* _Assignment_:
Output exactly the lines that run from the line with "Update Parkeprojects.html" to the end of the material, both ends included, and no other lines.
####################
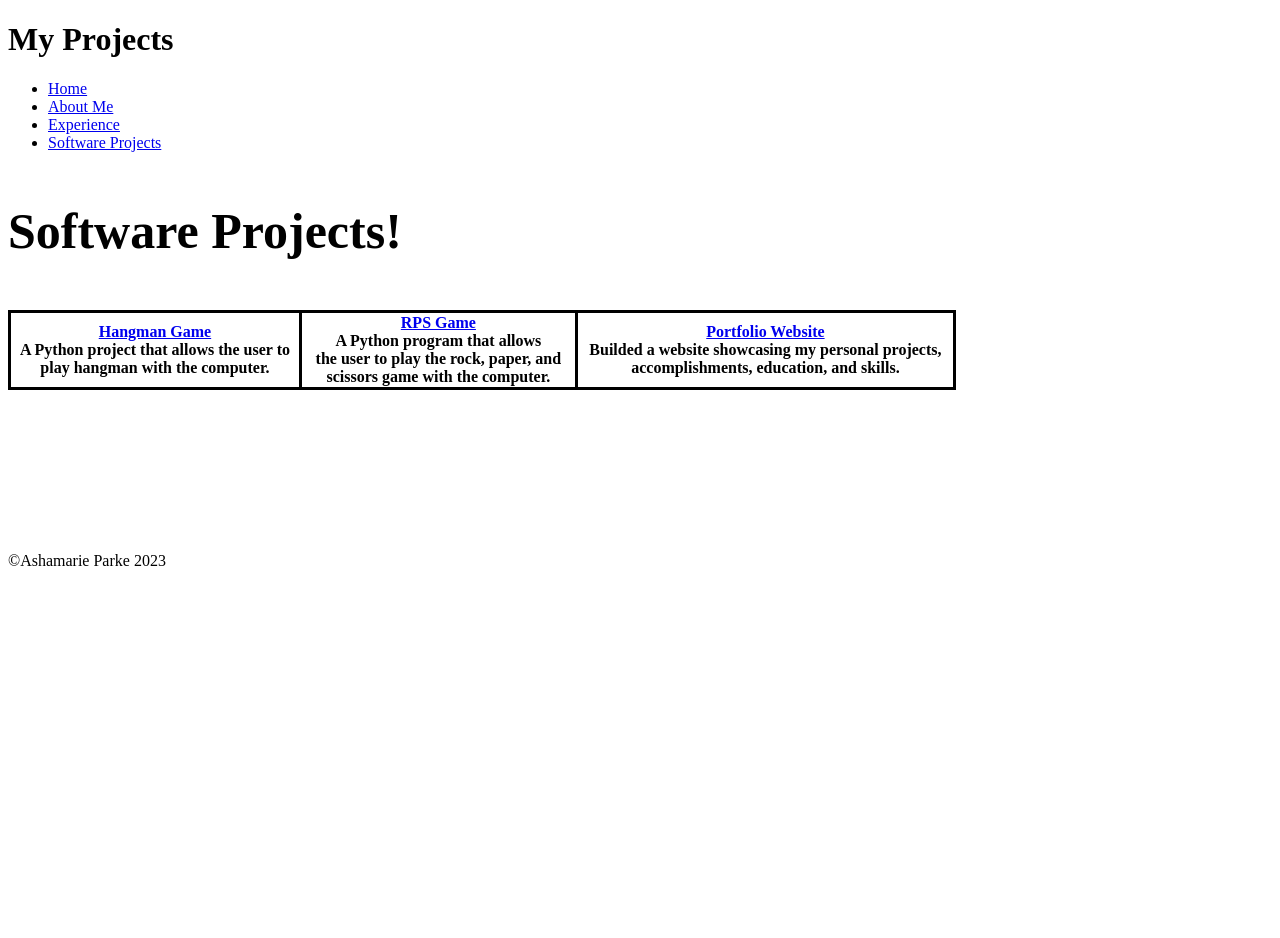
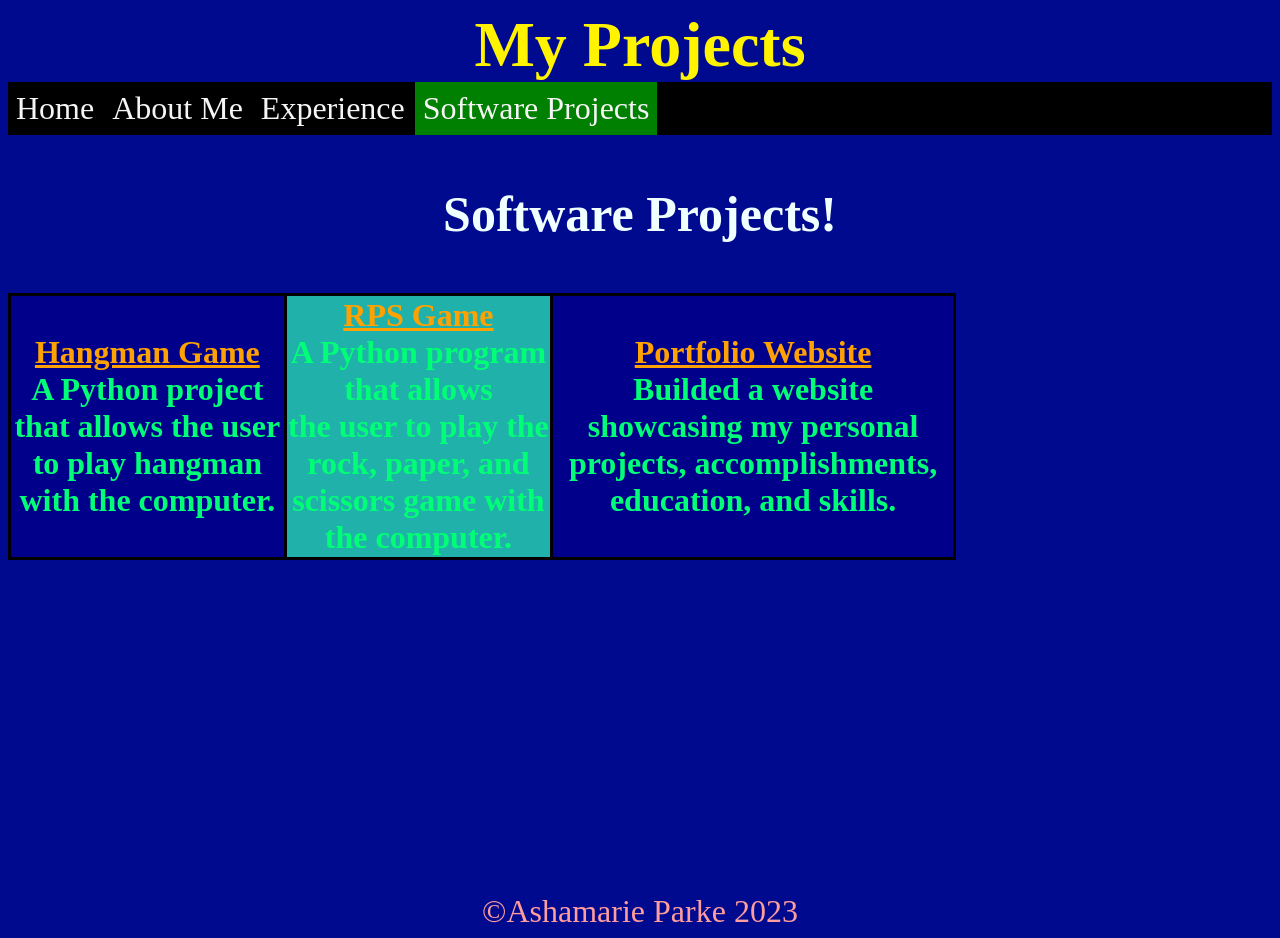
Before and after one commit to ashamarieparke/ashamarieparke.github.io, a website: page Parkeprojects.html in a window 1280 px wide. Before the commit the page ends 800 px from the top, so only its background shows below. Drawn offline with Linux system fonts and the light colour scheme.

Commit message:
Update Parkeprojects.html

```diff
--- a/Parkeprojects.html
+++ b/Parkeprojects.html
@@ -8,7 +8,7 @@
     <meta name="viewport" content="width=device-width, initial-scale=1.0">
     <title>Projects</title>
     <!--link to CSS file-->
-    <link rel="stylesheet" href="/stylesheets/mainstyle.css">
+    <link rel="stylesheet" href="/stylesheets/mainstyles.css">
     <style>
         table{
             align-tracks: center;
```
####################
* _Your response_:
Update Parkeprojects.html

```diff
--- a/Parkeprojects.html
+++ b/Parkeprojects.html
@@ -8,7 +8,7 @@
     <meta name="viewport" content="width=device-width, initial-scale=1.0">
     <title>Projects</title>
     <!--link to CSS file-->
-    <link rel="stylesheet" href="/stylesheets/mainstyle.css">
+    <link rel="stylesheet" href="/stylesheets/mainstyles.css">
     <style>
         table{
             align-tracks: center;
```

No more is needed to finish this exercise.